How to complete this task: The result should be every line in the data below that carries the string "bins".
[[ Provided data open ]]
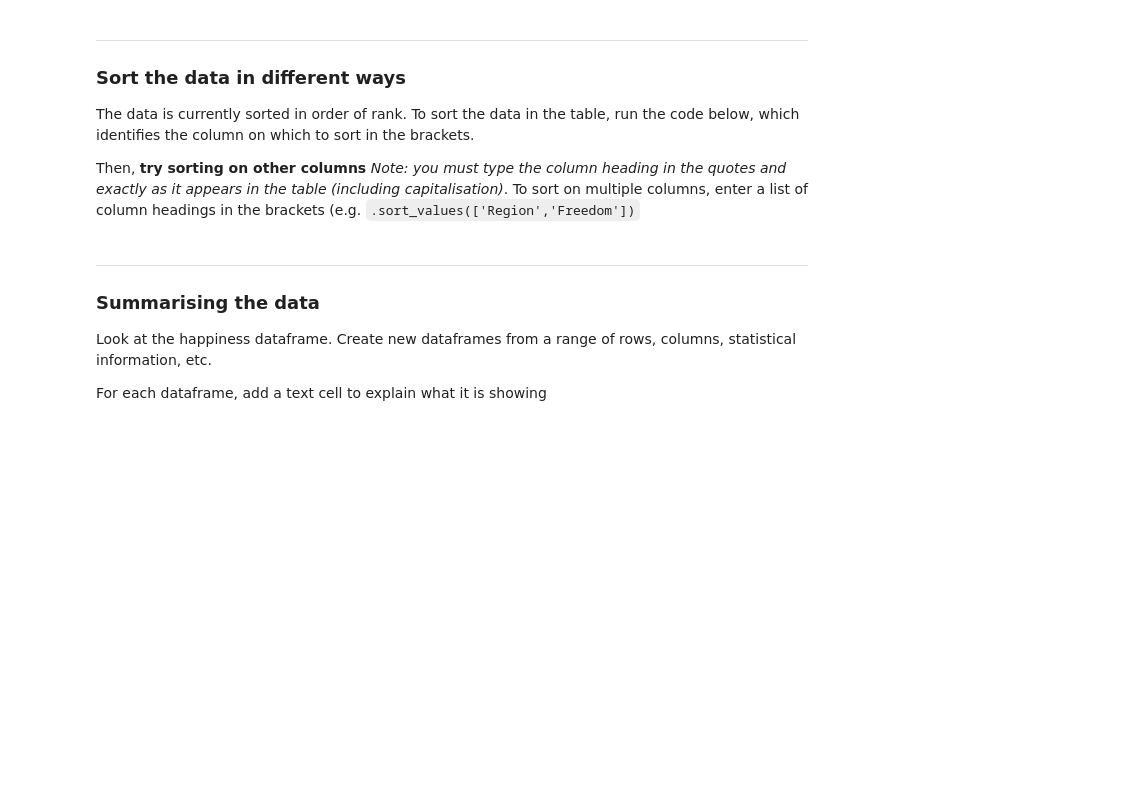
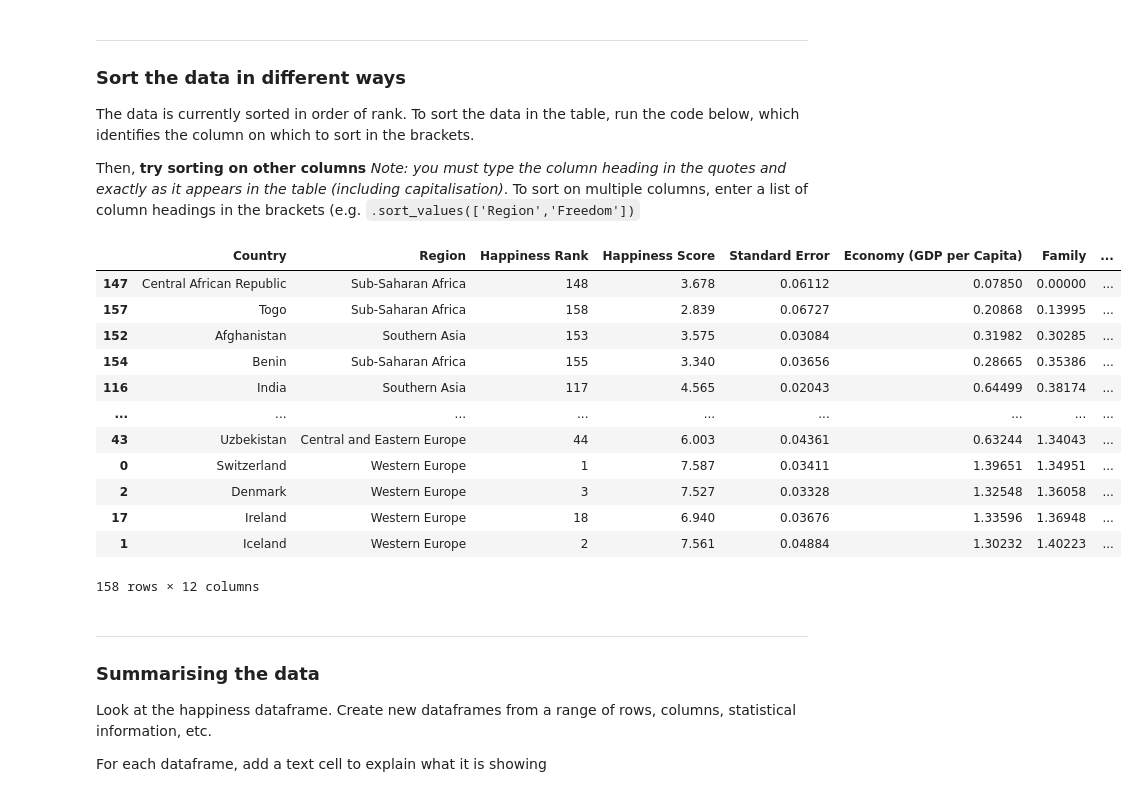
Before and after one commit to fraserrbarclay/Python-Data-Practicals, a Jupyter notebook: projects/How_happy_is_the_world.ipynb, the cells around one changed output. Cells and saved outputs as stored; diff of their text form; code cells hidden in the pictures; blank space fills up the shorter version.

```diff
--- a/projects/How_happy_is_the_world.ipynb
+++ b/projects/How_happy_is_the_world.ipynb
@@ -56,5 +72,19 @@ The data is currently sorted in order of rank.  To sort the data in the table, r
 
 Then, **try sorting on other columns** *Note: you must type the column heading in the quotes and exactly as it appears in the table (including capitalisation)*.  To sort on multiple columns, enter a list of column headings in the brackets (e.g. `.sort_values(['Region','Freedom'])`
 # %%
-sorted_table = happiness.sort_values(['Family'])
+sorted_table = df.sort_values(['Family'])
 sorted_table  # output the table below
+# %% [output]
+|  | Country | Region | Happiness Rank | Happiness Score | Standard Error | Economy (GDP per Capita) | Family | ... |
+| 147 | Central African Republic | Sub-Saharan Africa | 148 | 3.678 | 0.06112 | 0.07850 | 0.00000 | ... |
+| 157 | Togo | Sub-Saharan Africa | 158 | 2.839 | 0.06727 | 0.20868 | 0.13995 | ... |
+| 152 | Afghanistan | Southern Asia | 153 | 3.575 | 0.03084 | 0.31982 | 0.30285 | ... |
+| 154 | Benin | Sub-Saharan Africa | 155 | 3.340 | 0.03656 | 0.28665 | 0.35386 | ... |
+| 116 | India | Southern Asia | 117 | 4.565 | 0.02043 | 0.64499 | 0.38174 | ... |
+| ... | ... | ... | ... | ... | ... | ... | ... | ... |
+| 43 | Uzbekistan | Central and Eastern Europe | 44 | 6.003 | 0.04361 | 0.63244 | 1.34043 | ... |
+| 0 | Switzerland | Western Europe | 1 | 7.587 | 0.03411 | 1.39651 | 1.34951 | ... |
+| 2 | Denmark | Western Europe | 3 | 7.527 | 0.03328 | 1.32548 | 1.36058 | ... |
+| 17 | Ireland | Western Europe | 18 | 6.940 | 0.03676 | 1.33596 | 1.36948 | ... |
+| 1 | Iceland | Western Europe | 2 | 7.561 | 0.04884 | 1.30232 | 1.40223 | ... |
+158 rows × 12 columns
```
Also changed, not shown: parts of 8 cells of this notebook.
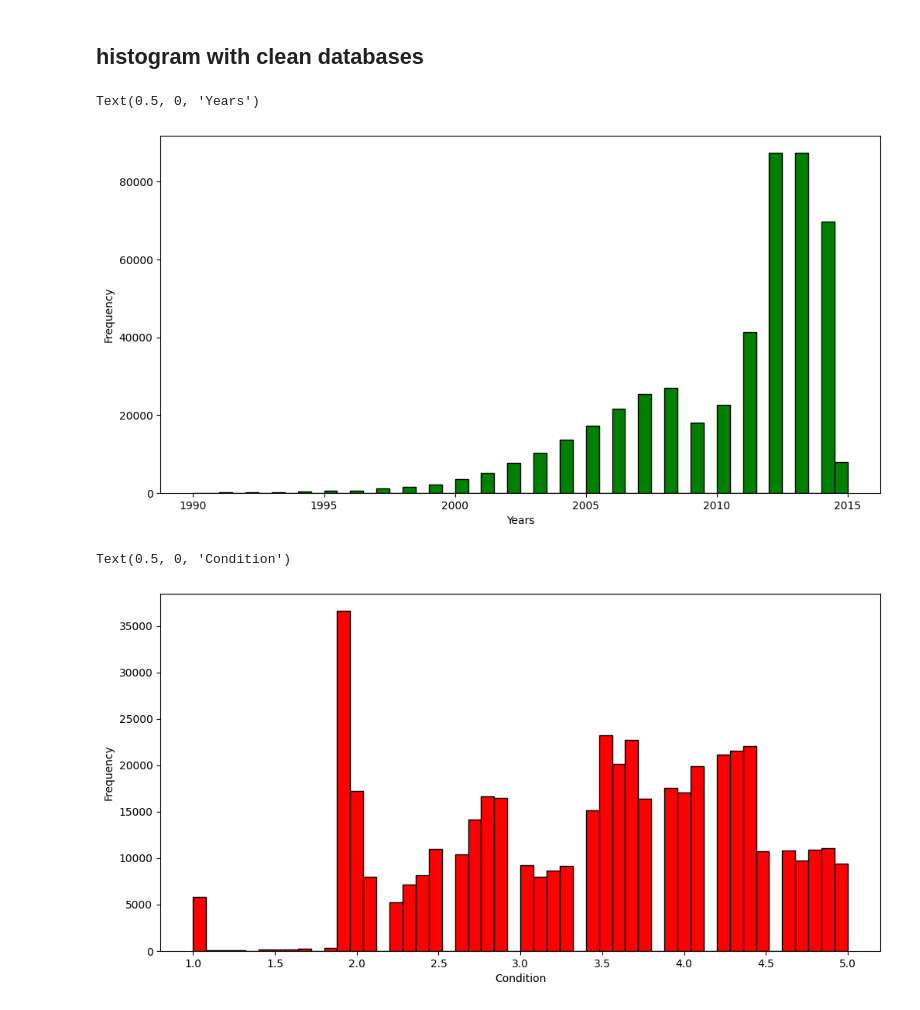
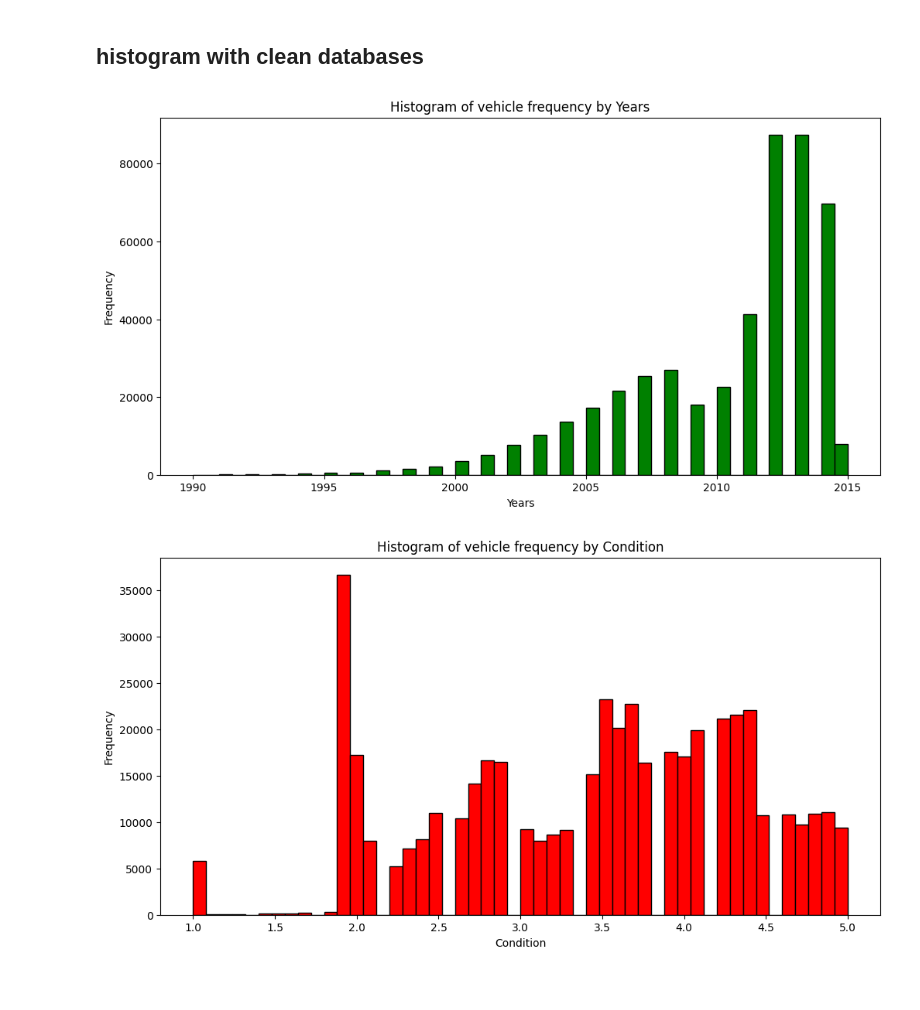
Before and after one commit to LiJnD/car_auctions_analysis, a Jupyter notebook: jupyter_notebooks/carsprice.ipynb, the cells around one changed output. Saved outputs shown, nothing was run; the diff lists cells and outputs as text; code cells hidden in the pictures.

```diff
--- a/jupyter_notebooks/carsprice.ipynb
+++ b/jupyter_notebooks/carsprice.ipynb
@@ -180,15 +217,17 @@ sns.pairplot(df_cleaned)
 ## histogram with clean databases
 # %%
 df_cleaned['year'].plot(kind= 'hist', bins = 50, figsize=(12, 6),facecolor='green', edgecolor = 'black')
+plt.title("Histogram of vehicle frequency by Years")
 plt.xlabel('Years')
+plt.show()
 # %% [output]
-Text(0.5, 0, 'Years')
-[figure, old version]
+[figure, new version]
 # %%
 df_cleaned['condition'].plot(kind= 'hist', bins = 50, figsize=(12, 6), facecolor='red', edgecolor = 'black')
+plt.title("Histogram of vehicle frequency by Condition")
 plt.xlabel('Condition')
+plt.show()
 # %% [output]
-Text(0.5, 0, 'Condition')
-[figure, old version]
+[figure, new version]
 # %%
 df_cleaned['odometer'].plot(kind= 'hist', bins = 50, figsize=(12, 6), edgecolor = 'black')
```
Also changed, not shown: parts of 20 cells of this notebook.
[[ Provided data closed ]]
Problem solution:
 df_cleaned['year'].plot(kind= 'hist', bins = 50, figsize=(12, 6),facecolor='green', edgecolor = 'black')
 df_cleaned['condition'].plot(kind= 'hist', bins = 50, figsize=(12, 6), facecolor='red', edgecolor = 'black')
 df_cleaned['odometer'].plot(kind= 'hist', bins = 50, figsize=(12, 6), edgecolor = 'black')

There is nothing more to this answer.